Authorities have warned of two cases of infection with the deadly bat-borne Marburg virus in the new country.

Two cases of the deadly Marburg virus have been identified in Ghana, the first time an Ebola-like illness has been detected in a West African country, health authorities announced Sunday.

Earlier this month, blood samples taken from two people in the southern Ashanti region showed the presence of the Marburg virus.

The samples were sent to the Pasteur Institute in Senegal, which confirmed the diagnosis, the Ghana Health Service (GHS) said.

“This is the first time that Ghana has confirmed Marburg virus disease,” GHS head Patrick Kuma-Aboagye said in a statement.

There is no cure or vaccine for Marburg, which is nearly as deadly as Ebola. Its symptoms include high fever and internal and external bleeding.

The GHS said in a statement that a total of 98 people identified as contacts are currently in quarantine, noting that no other cases of Marburg disease have been identified in Ghana so far.

WHO said Guinea has confirmed one case of the outbreak declared in September 2021.

According to the World Health Organization, previous outbreaks and sporadic cases of Marburg fever in Africa have been reported in Angola, the Democratic Republic of the Congo, Kenya, South Africa and Uganda.

Marburg virus can be transmitted from infected animals, including bats.

“Therefore, the public is advised to avoid caves inhabited by bat colonies and to ‘thoroughly’ cook all meat products before consumption,” Ghana’s health authorities advised.

In addition, all persons who have been in contact with the sick, including medical personnel, must self-isolate.

Viral disease strikes patients suddenly, with high fever and severe headaches.

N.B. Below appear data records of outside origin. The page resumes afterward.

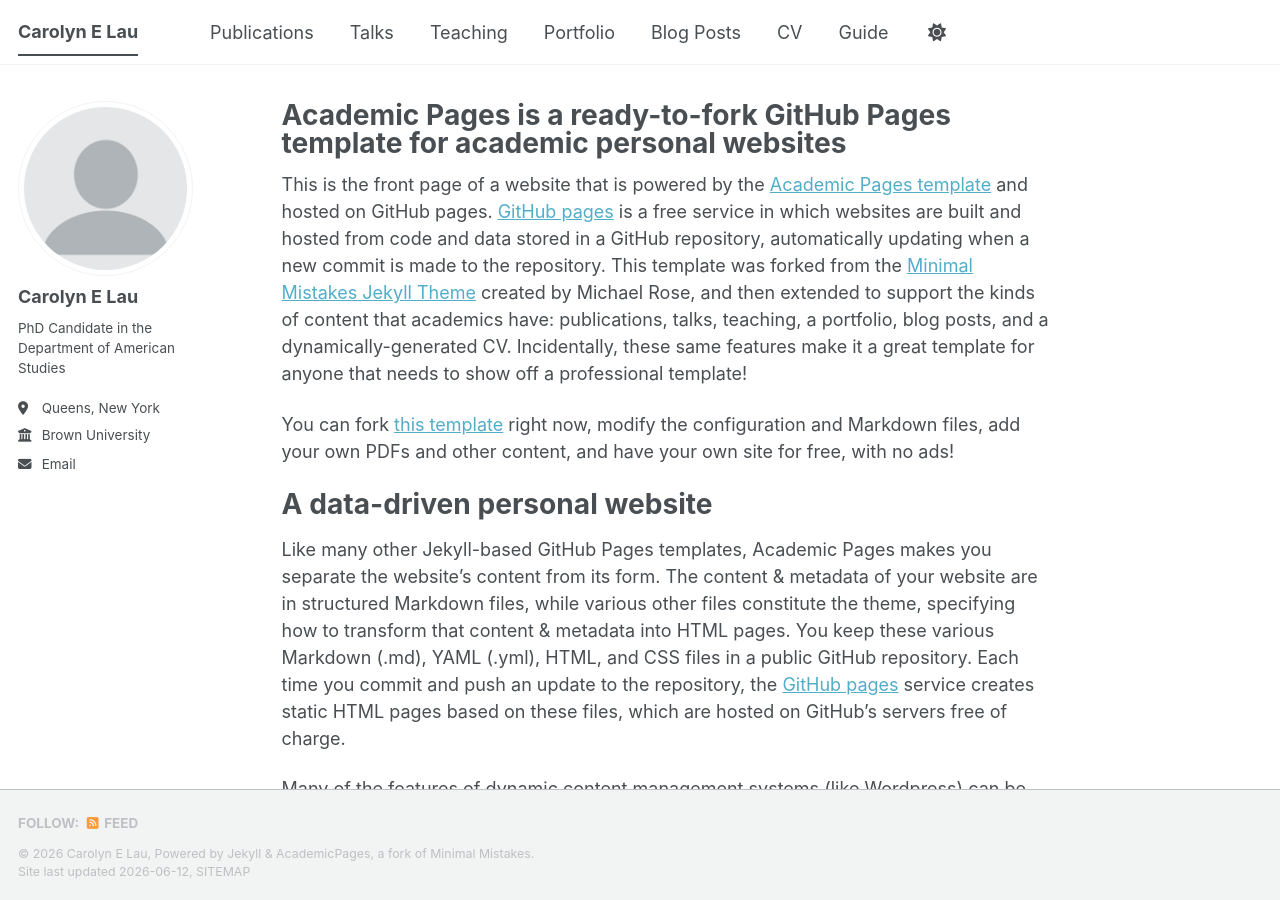
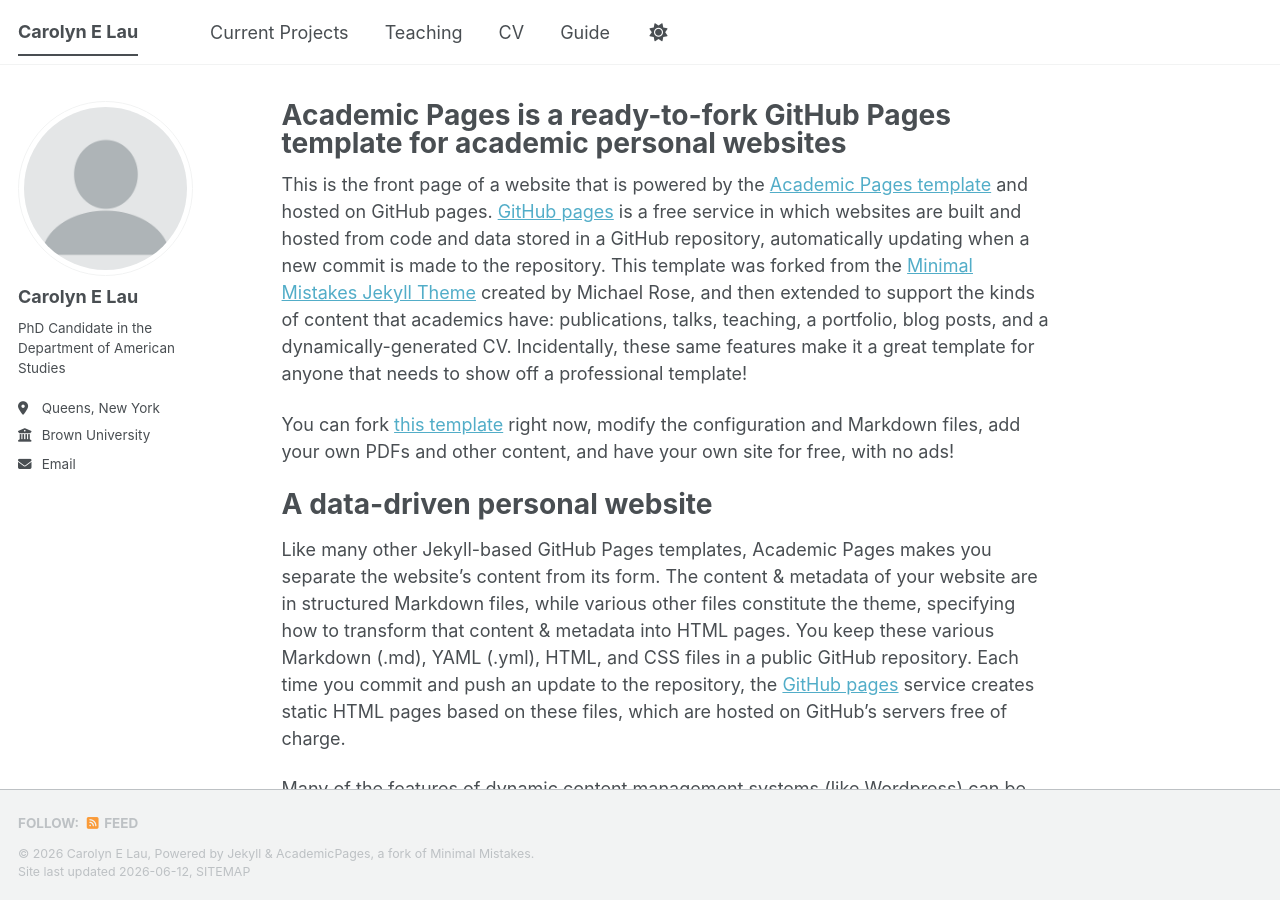
Before and after one commit to carolynelau/carolynelau.github.io, a Jekyll site: the page built from _pages/about.md, in a window 1280 px wide and 900 px high. Built offline with Jekyll 4.4.1, drawn with Linux system fonts in a browser that asks for light colours; a script bundle is joined from its source files by our own code; library files that are not in the unit come from our copies.

Commit message:
Update navigation menu by removing sections
Removed 'Publications', 'Talks', 'Portfolio', and 'Blog Posts' from navigation.

```diff
--- a/_data/navigation.yml
+++ b/_data/navigation.yml
@@ -8,20 +8,11 @@
 #      Markdown formatted page while the second is generated using JSON.
 
 main:
-  - title: "Publications"
+  - title: "Current Projects"
     url: /publications/
-
-  - title: "Talks"
-    url: /talks/
 
   - title: "Teaching"
     url: /teaching/
-
-  - title: "Portfolio"
-    url: /portfolio/
-
-  - title: "Blog Posts"
-    url: /year-archive/
 
   - title: "CV"
     url: /cv/
```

Mortality rates for confirmed cases have ranged from 24 percent to 88 percent in previous outbreaks, according to the WHO, depending on the virus strain and case management.

Originally published as Deadly Marburg bat virus spreads in Ghana